TASK PROMPT
Check each line of the records below and collect those holding "Also".

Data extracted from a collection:
..........
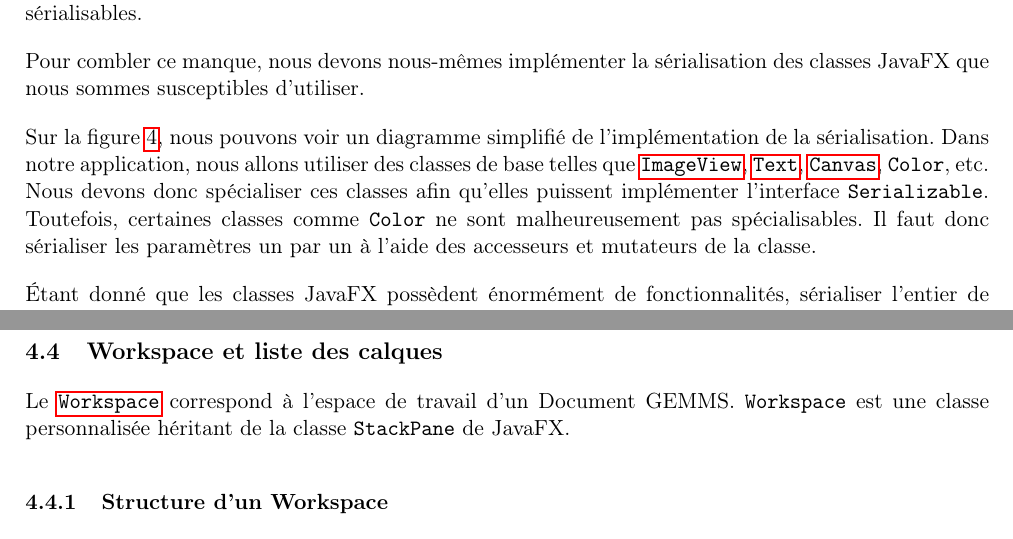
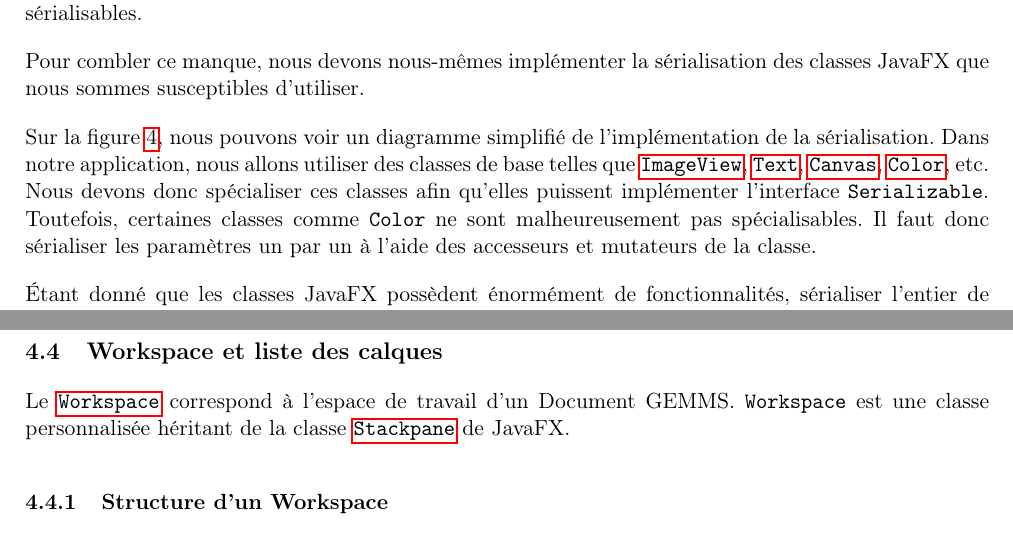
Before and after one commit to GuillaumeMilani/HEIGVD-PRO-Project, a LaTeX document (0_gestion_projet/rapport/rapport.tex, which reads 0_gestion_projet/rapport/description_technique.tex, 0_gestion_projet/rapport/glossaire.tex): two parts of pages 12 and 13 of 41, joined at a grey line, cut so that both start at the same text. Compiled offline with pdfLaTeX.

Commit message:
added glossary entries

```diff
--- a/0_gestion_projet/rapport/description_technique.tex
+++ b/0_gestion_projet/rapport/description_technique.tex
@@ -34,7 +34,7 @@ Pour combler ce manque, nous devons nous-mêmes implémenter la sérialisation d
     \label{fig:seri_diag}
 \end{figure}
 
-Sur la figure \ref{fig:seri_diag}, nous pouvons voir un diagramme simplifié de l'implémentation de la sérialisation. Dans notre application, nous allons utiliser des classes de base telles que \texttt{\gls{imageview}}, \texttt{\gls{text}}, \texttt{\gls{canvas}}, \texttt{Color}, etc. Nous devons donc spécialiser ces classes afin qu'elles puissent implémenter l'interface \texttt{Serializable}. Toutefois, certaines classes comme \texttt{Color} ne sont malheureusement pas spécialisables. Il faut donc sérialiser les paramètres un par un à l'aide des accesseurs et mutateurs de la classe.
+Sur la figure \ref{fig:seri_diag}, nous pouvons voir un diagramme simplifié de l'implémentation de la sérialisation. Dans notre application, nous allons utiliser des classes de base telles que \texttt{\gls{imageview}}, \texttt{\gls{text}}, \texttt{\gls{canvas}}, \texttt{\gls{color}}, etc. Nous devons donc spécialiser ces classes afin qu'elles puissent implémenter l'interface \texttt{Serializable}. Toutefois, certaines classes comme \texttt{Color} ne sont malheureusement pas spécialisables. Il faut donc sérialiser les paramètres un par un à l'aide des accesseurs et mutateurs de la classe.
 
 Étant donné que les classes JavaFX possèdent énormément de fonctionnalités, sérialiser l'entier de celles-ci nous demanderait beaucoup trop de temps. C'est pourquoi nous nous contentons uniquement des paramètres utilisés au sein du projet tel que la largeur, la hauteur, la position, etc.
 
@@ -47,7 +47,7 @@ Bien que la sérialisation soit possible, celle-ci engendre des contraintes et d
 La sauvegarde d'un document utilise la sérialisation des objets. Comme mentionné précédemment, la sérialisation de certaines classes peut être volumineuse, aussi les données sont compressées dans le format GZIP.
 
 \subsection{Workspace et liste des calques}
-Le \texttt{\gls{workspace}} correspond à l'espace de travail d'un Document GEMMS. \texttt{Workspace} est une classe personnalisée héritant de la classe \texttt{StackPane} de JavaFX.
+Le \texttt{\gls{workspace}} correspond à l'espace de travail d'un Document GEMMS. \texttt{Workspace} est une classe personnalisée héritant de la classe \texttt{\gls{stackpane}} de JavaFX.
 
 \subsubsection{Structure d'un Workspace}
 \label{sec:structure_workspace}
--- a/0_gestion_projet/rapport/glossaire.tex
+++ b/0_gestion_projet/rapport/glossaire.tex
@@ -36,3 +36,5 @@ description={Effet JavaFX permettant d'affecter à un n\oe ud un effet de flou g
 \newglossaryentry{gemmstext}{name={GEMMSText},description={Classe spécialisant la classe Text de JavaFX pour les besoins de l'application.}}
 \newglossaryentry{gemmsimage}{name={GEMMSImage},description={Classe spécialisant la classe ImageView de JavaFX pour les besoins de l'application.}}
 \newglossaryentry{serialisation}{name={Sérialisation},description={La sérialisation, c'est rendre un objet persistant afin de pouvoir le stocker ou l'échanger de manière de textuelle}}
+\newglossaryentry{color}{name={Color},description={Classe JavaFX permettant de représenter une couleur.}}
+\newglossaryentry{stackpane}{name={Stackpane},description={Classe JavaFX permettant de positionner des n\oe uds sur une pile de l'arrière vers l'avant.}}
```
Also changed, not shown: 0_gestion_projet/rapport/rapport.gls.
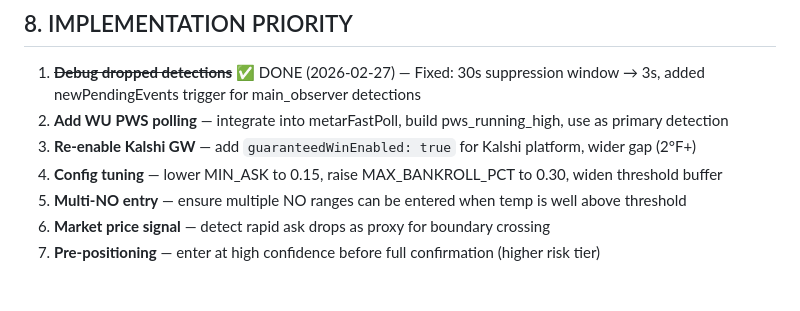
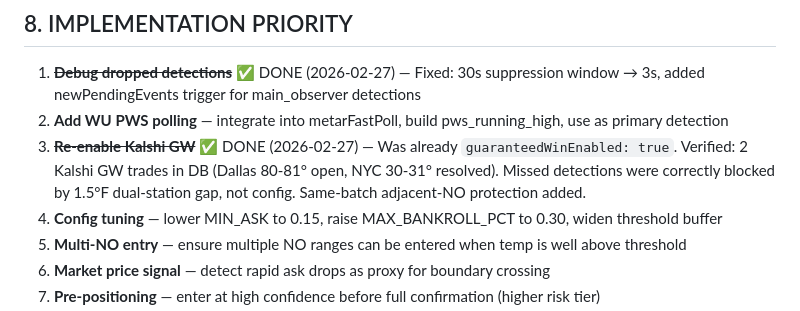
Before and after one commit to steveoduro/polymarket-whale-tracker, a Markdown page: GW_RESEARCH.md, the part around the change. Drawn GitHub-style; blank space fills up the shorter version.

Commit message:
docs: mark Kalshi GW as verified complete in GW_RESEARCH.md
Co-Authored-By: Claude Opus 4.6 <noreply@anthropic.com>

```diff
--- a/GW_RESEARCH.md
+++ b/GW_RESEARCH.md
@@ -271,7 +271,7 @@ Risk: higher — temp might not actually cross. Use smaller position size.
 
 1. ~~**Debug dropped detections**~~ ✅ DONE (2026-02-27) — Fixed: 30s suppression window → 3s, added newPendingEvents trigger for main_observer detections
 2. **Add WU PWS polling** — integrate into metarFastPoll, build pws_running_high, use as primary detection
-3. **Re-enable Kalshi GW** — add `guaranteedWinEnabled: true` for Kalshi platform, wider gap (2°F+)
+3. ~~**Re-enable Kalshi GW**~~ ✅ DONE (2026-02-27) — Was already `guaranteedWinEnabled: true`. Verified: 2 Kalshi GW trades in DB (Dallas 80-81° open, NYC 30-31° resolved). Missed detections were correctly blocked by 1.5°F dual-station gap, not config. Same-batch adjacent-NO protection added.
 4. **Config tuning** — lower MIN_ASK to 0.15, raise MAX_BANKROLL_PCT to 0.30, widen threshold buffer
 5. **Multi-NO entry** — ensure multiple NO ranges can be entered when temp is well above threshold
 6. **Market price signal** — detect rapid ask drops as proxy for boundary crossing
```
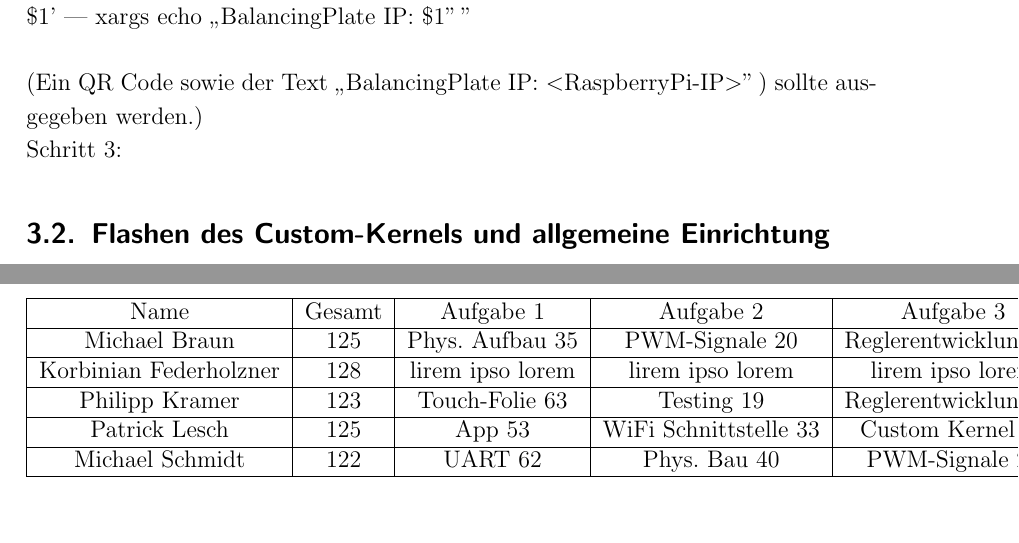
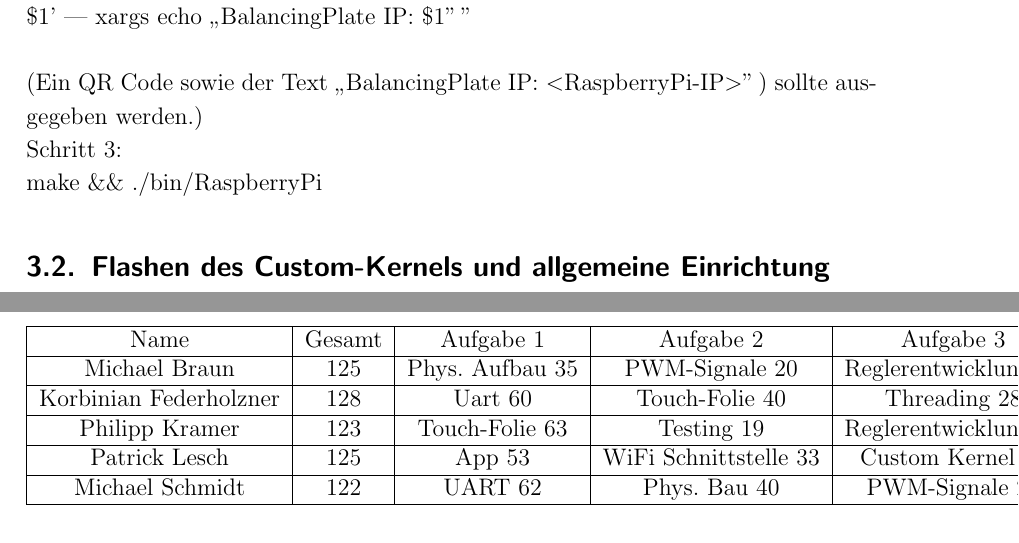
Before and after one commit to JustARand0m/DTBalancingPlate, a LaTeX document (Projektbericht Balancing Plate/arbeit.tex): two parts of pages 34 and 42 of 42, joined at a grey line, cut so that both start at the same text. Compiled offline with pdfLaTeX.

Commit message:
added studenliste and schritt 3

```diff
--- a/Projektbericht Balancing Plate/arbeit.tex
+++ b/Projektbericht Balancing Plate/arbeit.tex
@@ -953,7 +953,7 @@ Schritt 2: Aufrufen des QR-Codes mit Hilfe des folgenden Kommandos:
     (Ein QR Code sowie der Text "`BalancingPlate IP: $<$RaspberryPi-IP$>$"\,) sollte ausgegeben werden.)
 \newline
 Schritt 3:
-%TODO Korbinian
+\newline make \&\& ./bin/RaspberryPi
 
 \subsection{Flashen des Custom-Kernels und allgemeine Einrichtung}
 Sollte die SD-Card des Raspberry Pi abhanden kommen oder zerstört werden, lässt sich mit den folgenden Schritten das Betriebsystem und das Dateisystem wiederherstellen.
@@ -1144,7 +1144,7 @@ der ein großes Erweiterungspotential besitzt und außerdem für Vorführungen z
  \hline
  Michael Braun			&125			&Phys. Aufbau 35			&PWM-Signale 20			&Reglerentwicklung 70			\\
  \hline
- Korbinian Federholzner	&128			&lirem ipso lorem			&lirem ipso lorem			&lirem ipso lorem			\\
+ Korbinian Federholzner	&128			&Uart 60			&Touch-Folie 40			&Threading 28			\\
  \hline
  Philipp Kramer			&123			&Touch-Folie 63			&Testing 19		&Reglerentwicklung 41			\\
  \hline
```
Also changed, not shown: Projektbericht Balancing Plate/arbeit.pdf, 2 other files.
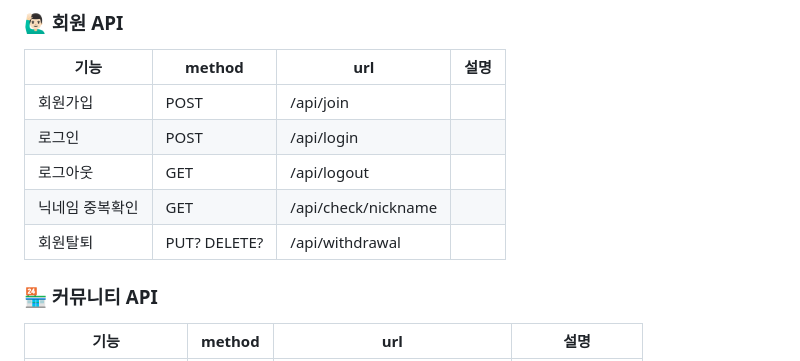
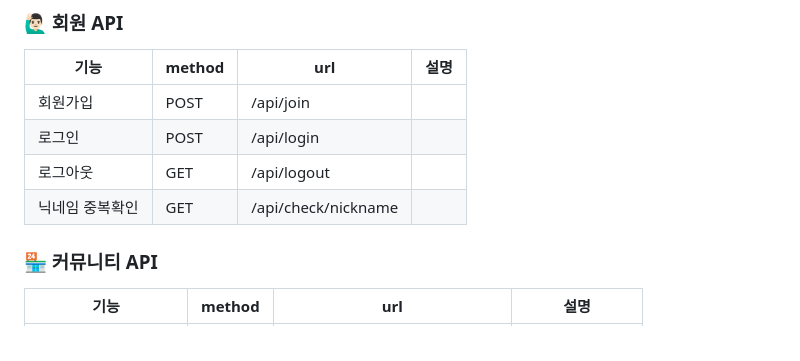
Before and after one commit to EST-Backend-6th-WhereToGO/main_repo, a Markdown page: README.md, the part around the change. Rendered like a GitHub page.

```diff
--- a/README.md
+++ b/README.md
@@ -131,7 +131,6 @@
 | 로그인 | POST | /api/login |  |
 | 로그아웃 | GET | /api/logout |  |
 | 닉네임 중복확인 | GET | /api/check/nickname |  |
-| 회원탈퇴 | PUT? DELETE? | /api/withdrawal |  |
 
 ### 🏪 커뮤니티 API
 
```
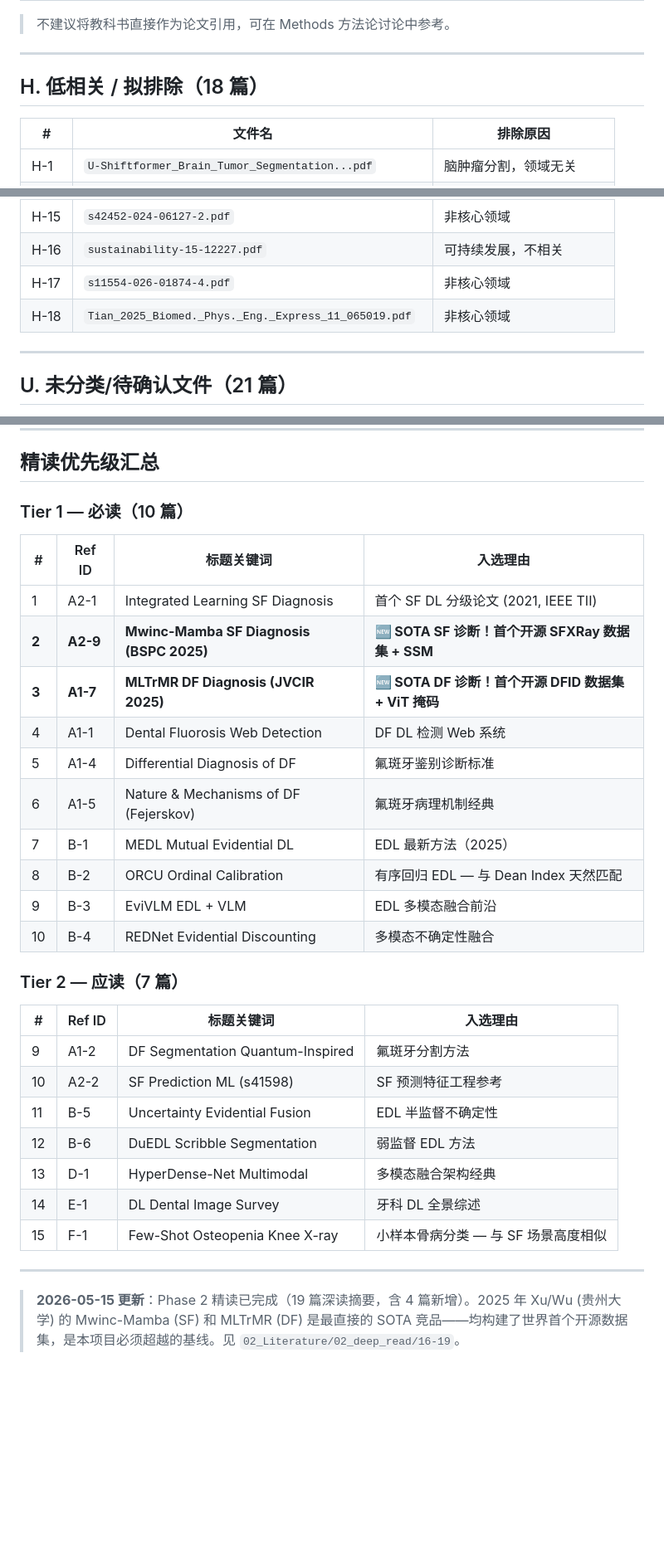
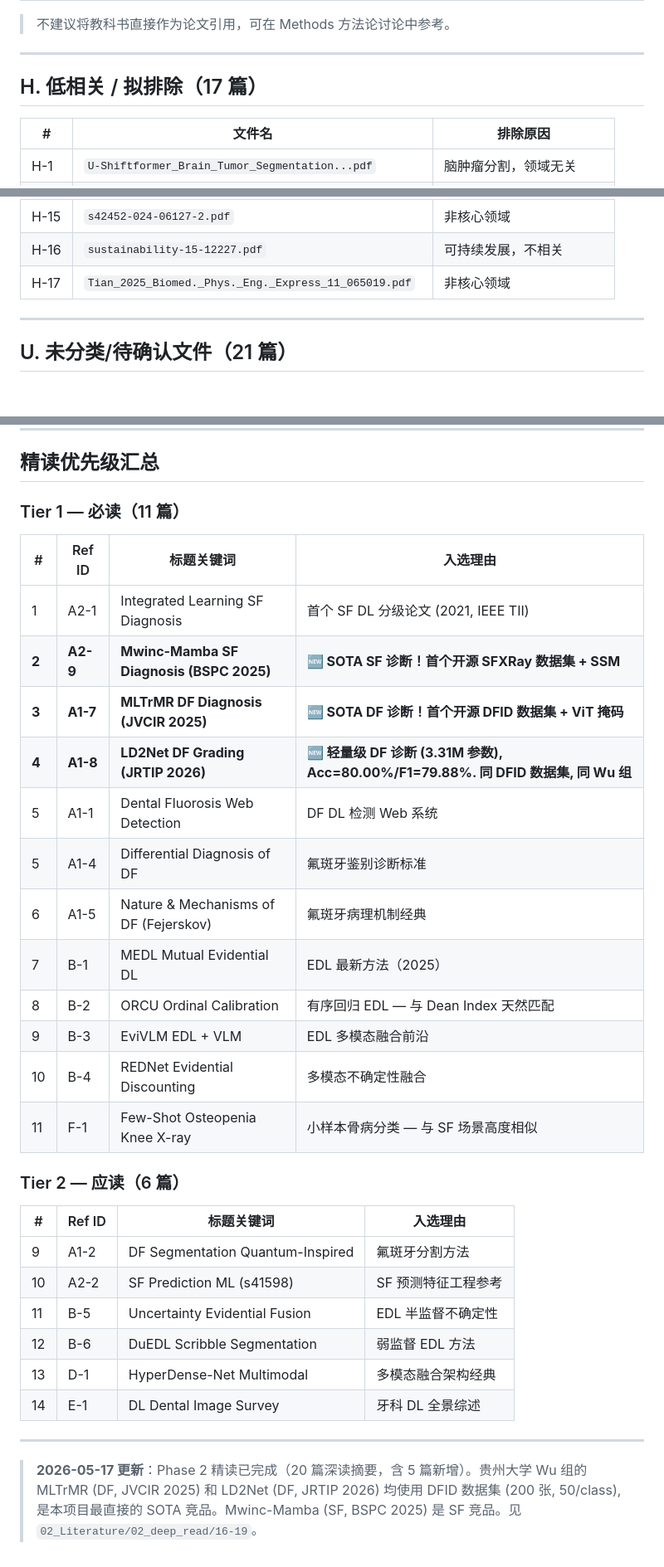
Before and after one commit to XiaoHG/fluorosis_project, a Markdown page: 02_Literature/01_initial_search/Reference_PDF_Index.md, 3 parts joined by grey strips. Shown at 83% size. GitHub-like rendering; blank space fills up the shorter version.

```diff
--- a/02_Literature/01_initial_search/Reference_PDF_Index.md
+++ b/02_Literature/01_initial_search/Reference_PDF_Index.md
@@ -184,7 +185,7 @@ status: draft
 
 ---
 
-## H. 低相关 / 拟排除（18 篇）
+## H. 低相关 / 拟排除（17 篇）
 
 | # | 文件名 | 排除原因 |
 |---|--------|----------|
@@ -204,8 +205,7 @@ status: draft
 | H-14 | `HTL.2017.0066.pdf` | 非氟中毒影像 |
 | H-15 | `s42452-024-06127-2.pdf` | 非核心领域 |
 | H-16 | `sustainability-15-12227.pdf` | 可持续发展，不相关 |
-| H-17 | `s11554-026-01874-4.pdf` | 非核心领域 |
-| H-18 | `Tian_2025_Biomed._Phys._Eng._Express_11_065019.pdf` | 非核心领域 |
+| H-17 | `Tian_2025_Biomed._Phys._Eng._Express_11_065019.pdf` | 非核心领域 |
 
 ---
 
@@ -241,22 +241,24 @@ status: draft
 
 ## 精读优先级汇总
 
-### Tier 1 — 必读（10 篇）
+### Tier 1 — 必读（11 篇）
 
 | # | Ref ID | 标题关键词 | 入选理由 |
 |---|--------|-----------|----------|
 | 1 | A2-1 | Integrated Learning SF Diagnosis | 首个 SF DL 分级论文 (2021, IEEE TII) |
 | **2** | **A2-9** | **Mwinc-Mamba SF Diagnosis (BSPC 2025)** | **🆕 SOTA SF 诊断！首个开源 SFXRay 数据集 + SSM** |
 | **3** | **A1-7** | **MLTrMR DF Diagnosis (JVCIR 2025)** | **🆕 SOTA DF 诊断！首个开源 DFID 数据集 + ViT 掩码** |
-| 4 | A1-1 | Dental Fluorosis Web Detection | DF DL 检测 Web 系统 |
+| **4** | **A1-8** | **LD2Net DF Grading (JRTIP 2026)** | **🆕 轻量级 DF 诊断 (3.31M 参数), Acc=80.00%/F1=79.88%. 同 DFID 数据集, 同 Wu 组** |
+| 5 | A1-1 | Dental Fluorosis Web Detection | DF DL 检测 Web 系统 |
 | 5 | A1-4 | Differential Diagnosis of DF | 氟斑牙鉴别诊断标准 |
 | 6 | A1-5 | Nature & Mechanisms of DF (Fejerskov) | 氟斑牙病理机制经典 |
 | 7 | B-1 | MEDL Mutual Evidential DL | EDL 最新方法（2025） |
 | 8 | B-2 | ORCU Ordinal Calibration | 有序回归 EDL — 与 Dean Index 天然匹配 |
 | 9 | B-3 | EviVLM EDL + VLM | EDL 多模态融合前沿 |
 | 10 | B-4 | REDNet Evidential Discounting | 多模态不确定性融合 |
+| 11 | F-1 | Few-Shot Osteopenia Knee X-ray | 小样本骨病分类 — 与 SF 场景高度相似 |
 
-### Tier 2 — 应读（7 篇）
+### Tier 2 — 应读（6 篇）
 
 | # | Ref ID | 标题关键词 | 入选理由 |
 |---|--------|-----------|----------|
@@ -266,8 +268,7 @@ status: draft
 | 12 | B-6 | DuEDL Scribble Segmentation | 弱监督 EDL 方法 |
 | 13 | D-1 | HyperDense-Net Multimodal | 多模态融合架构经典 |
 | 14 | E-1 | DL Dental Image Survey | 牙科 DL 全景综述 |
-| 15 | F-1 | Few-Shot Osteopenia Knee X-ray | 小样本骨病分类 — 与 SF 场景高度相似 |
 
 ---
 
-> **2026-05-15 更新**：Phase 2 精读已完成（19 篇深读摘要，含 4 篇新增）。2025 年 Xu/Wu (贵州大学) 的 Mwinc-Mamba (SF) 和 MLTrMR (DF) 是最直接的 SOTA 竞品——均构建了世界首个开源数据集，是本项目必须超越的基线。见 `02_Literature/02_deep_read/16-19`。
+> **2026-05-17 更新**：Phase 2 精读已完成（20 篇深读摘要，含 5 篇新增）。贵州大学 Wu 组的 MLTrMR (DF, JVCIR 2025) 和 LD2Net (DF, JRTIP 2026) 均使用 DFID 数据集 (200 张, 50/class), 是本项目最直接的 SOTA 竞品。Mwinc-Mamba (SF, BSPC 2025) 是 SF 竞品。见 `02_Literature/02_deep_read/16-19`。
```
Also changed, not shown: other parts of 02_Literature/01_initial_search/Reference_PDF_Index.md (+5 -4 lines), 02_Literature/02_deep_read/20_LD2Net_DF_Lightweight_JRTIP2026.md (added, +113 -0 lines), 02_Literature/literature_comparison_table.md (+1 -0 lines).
..........
RESPONSE BOX
Also changed, not shown: 0_gestion_projet/rapport/rapport.gls.
Also changed, not shown: Projektbericht Balancing Plate/arbeit.pdf, 2 other files.
Also changed, not shown: other parts of 02_Literature/01_initial_search/Reference_PDF_Index.md (+5 -4 lines), 02_Literature/02_deep_read/20_LD2Net_DF_Lightweight_JRTIP2026.md (added, +113 -0 lines), 02_Literature/literature_comparison_table.md (+1 -0 lines).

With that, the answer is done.